Year after year, one of the most popular resolutions is to lose weight by exercising more or, for those who haven't been active in a while, it's to get back into an exercise routine.

"Physical activity and exercise shouldn't only be about losing weight; they're also key components of a healthy life," said Jason Scotti, M.D., primary care sports medicine physician of Geisinger's Orthopaedic Institute at Geisinger Wyoming Valley Medical Center. "Regular exercise can reduce your risk of several chronic conditions, including heart disease, type 2 diabetes, and some cancers."

However, if you haven't exercised in a while, you may not want to jump right into a new, rigorous fitness regimen.

"Pushing yourself too hard too soon or too frequently, you may be at a higher risk of injury or a medical emergency," Dr. Scotti said. "Cardiac events, like heart attacks, are rare during exercise, but the risk can go up if you suddenly become much more active than usual.

To begin a regimen of physical activity without getting hurt or sick, start slowly and gradually increase your level of activity. Starting this way can also make your fitness resolution more easy to maintain in the long term - you won't feel burned out right away.

"Once you establish your routine, then you can gradually build up the intensity, duration, and frequency. As your fitness abilities increase, you will be able to challenge yourself more," Dr. Scotti said.

If you want to increase your physical activity and have a chronic health condition, you may want to talk to your doctor before starting.

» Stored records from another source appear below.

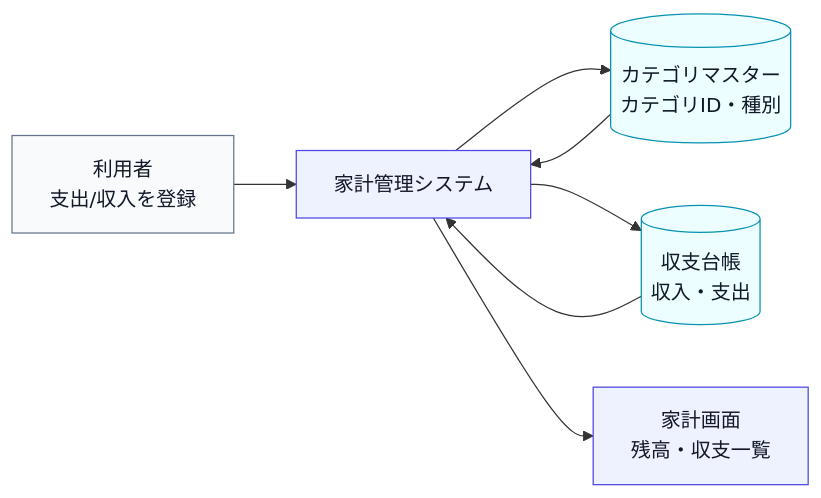
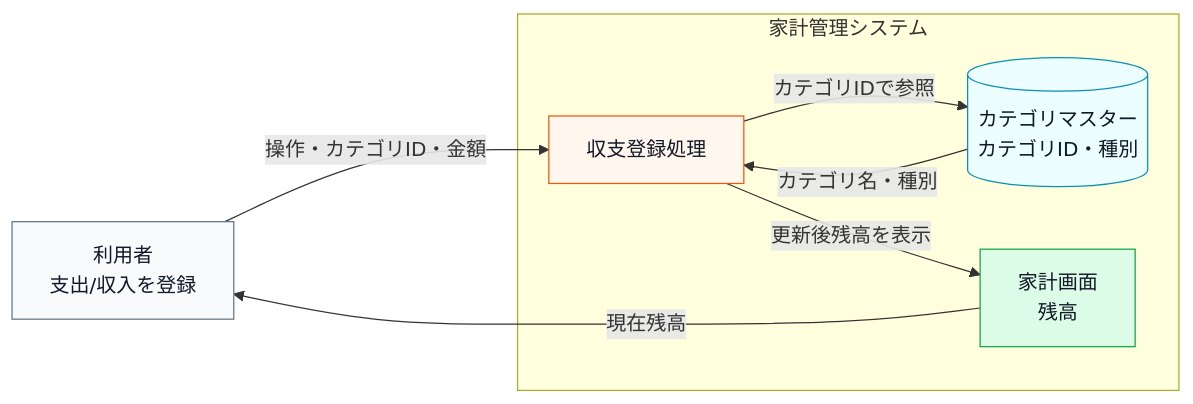
Before and after one commit to kumachan1101-pixel/DesignPattern: the first of 15 diagrams in kindle/design-patterns/output/chapter05.md, drawn with Mermaid. The commit also changed other lines of this file and 13 other files, not shown here.

````diff
--- a/kindle/design-patterns/output/chapter05.md
+++ b/kindle/design-patterns/output/chapter05.md
@@ -52,16 +54,24 @@
 ```mermaid
 flowchart LR
-    U["利用者<br>支出/収入を登録"] --> B["家計管理システム"]
-    B --> C[("カテゴリマスター<br>カテゴリID・種別")]
-    C --> B
-    B --> L[("収支台帳<br>収入・支出")]
-    L --> B
-    B --> R["家計画面<br>残高・収支一覧"]
+    U["利用者<br>支出/収入を登録"] -->|"操作・カテゴリID・金額"| B
+
+    subgraph BUDGET["家計管理システム"]
+        B["収支登録処理"]
+        C[("カテゴリマスター<br>カテゴリID・種別")]
+        R["家計画面<br>残高"]
+        B -->|"カテゴリIDで参照"| C
+        C -->|"カテゴリ名・種別"| B
+        B -->|"更新後残高を表示"| R
+    end
+
+    R -->|"現在残高"| U
 
     classDef actor fill:#f8fafc,stroke:#64748b,color:#111827;
     classDef data fill:#ecfeff,stroke:#0891b2,color:#111827;
-    classDef boundary fill:#eef2ff,stroke:#4f46e5,color:#111827;
+    classDef process fill:#fff7ed,stroke:#ea580c,color:#111827;
+    classDef result fill:#dcfce7,stroke:#16a34a,color:#111827;
     class U actor;
-    class C,L data;
-    class B,R boundary;
+    class C data;
+    class B process;
+    class R result;
 ```
````
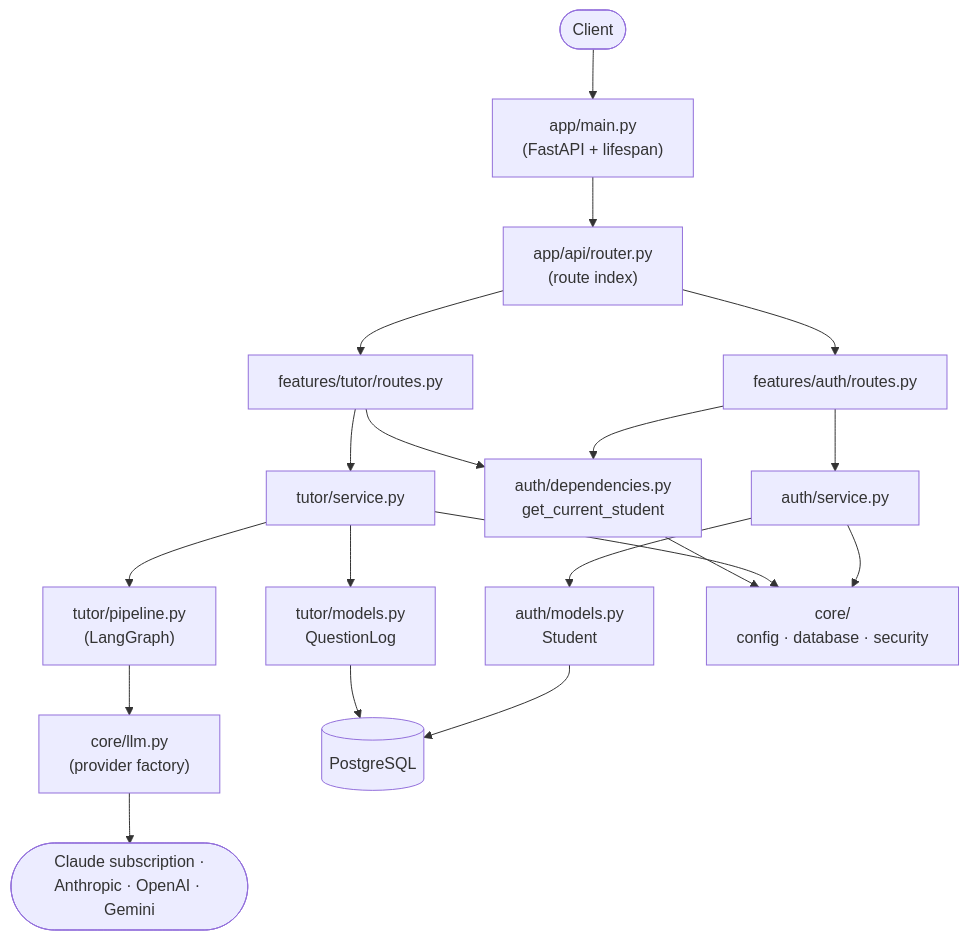
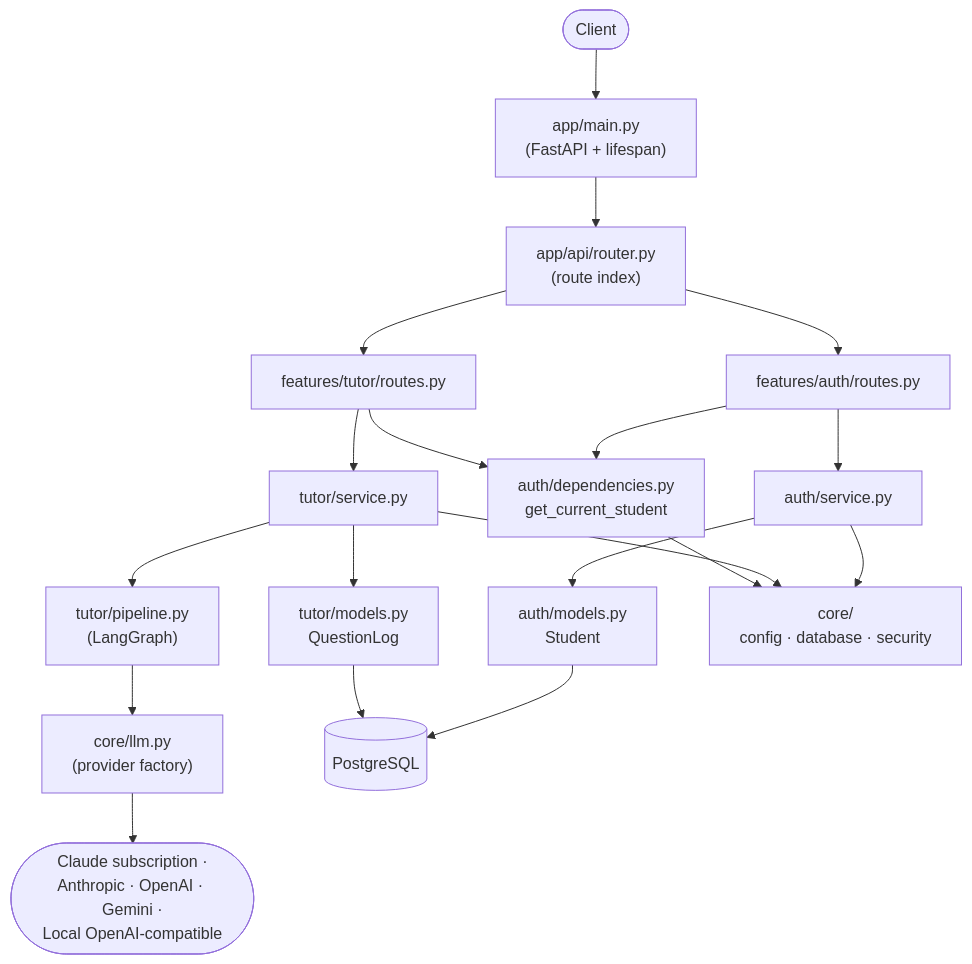
One commit to syamdumpala/Adapative_ai_tutor changed the first of 3 diagrams in backend/architecture/DIAGRAM.md. Above: the diagram before and after it, drawn with Mermaid. The commit also changed 101 other files, not shown here.

````diff
--- a/backend/architecture/DIAGRAM.md
+++ b/backend/architecture/DIAGRAM.md
@@ -7,27 +7,27 @@
 ```mermaid
 flowchart TD
     Client([Client])
     Client --> Main["app/main.py<br/>(FastAPI + lifespan)"]
     Main --> Index["app/api/router.py<br/>(route index)"]
 
     Index --> AuthR["features/auth/routes.py"]
     Index --> TutorR["features/tutor/routes.py"]
 
     AuthR --> AuthDep["auth/dependencies.py<br/>get_current_student"]
     AuthR --> AuthSvc["auth/service.py"]
     AuthSvc --> AuthModel["auth/models.py<br/>Student"]
 
     TutorR --> AuthDep
     TutorR --> TutorSvc["tutor/service.py"]
     TutorSvc --> Pipeline["tutor/pipeline.py<br/>(LangGraph)"]
     TutorSvc --> TutorModel["tutor/models.py<br/>QuestionLog"]
 
     AuthSvc --> Core["core/<br/>config · database · security"]
     TutorSvc --> Core
     AuthDep --> Core
     Pipeline --> LLM["core/llm.py<br/>(provider factory)"]
 
     AuthModel --> DB[(PostgreSQL)]
     TutorModel --> DB
-    LLM --> Providers([Claude subscription ·<br/>Anthropic · OpenAI · Gemini])
+    LLM --> Providers([Claude subscription ·<br/>Anthropic · OpenAI · Gemini ·<br/>Local OpenAI-compatible])
 ```
````
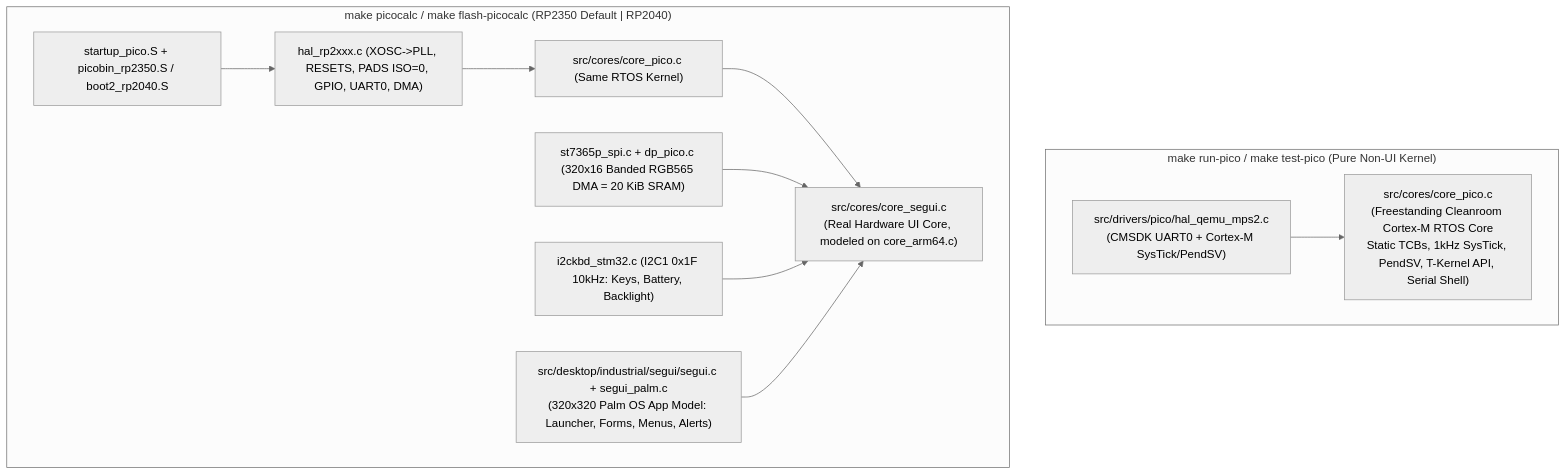
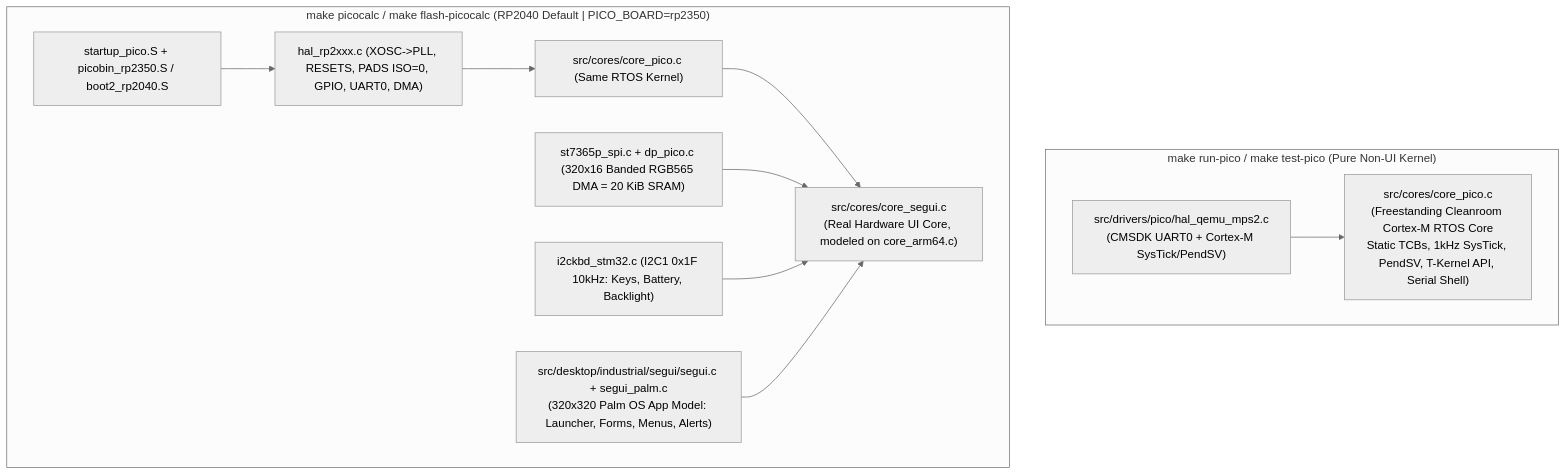
One commit to msx-btron/btron changed the diagram in doc/md/SEGUI.md. Above: the diagram before and after it, drawn with Mermaid (neutral theme). The commit also changed other lines of this file and 39 other files, not shown here.

````diff
--- a/doc/md/SEGUI.md
+++ b/doc/md/SEGUI.md
@@ -62,22 +62,22 @@
 ```mermaid
 flowchart TD
     subgraph QEMU["make run-pico / make test-pico (Pure Non-UI Kernel)"]
         Q_HAL["src/drivers/pico/hal_qemu_mps2.c\n(CMSDK UART0 + Cortex-M SysTick/PendSV)"]
         CORE_PICO["src/cores/core_pico.c\n(Freestanding Cleanroom Cortex-M RTOS Core\nStatic TCBs, 1kHz SysTick, PendSV, T-Kernel API, Serial Shell)"]
         Q_HAL --> CORE_PICO
     end
 
-    subgraph HW["make picocalc / make flash-picocalc (RP2350 Default | RP2040)"]
+    subgraph HW["make picocalc / make flash-picocalc (RP2040 Default | PICO_BOARD=rp2350)"]
         HW_BOOT["startup_pico.S + picobin_rp2350.S / boot2_rp2040.S"]
         HW_HAL["hal_rp2xxx.c (XOSC->PLL, RESETS, PADS ISO=0, GPIO, UART0, DMA)"]
         LCD["st7365p_spi.c + dp_pico.c (320x16 Banded RGB565 DMA = 20 KiB SRAM)"]
         KBD["i2ckbd_stm32.c (I2C1 0x1F 10kHz: Keys, Battery, Backlight)"]
         CORE_PICO_HW["src/cores/core_pico.c (Same RTOS Kernel)"]
         PALM["src/desktop/industrial/segui/segui.c + segui_palm.c\n(320x320 Palm OS App Model: Launcher, Forms, Menus, Alerts)"]
         CORE_SEGUI["src/cores/core_segui.c\n(Real Hardware UI Core, modeled on core_arm64.c)"]
         HW_BOOT --> HW_HAL --> CORE_PICO_HW --> CORE_SEGUI
         LCD --> CORE_SEGUI
         KBD --> CORE_SEGUI
         PALM --> CORE_SEGUI
     end
 ```
````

"You and your doctor can work together to determine if your condition limits your ability to be active in any way and, if so, create an exercise plan that matches your abilities," Dr. Scotti said.

To further prevent injury, make sure every workout begins with a warmup and ends with a cool down.

"Warming up for five to 10 minutes helps your body get ready to exercise by gradually increasing your heartrate and loosening your muscles and joints," Dr. Scotti said. Warming up can be as simple as riding an exercise bike, jumping rope, or jogging in place.

"Cooling down at the end of a workout is important too - it slowly brings your heart rate back to normal," Dr. Scotti said.

You should also incorporate stretching into your pre and post-workout plan - stretching can increase your flexibility and possibly prevent injury. You should stretch after you warm up and again after you cool down.

If you're unsure about getting active or increasing your current level of physical activity because you're afraid of getting hurt, it's important to know that moderate-intensity aerobic activity, such as brisk walking, is considered generally safe for most people.

"The bottom line when it comes to physical activity is that its health benefits far outweigh the risk of getting hurt," Dr. Scotti said.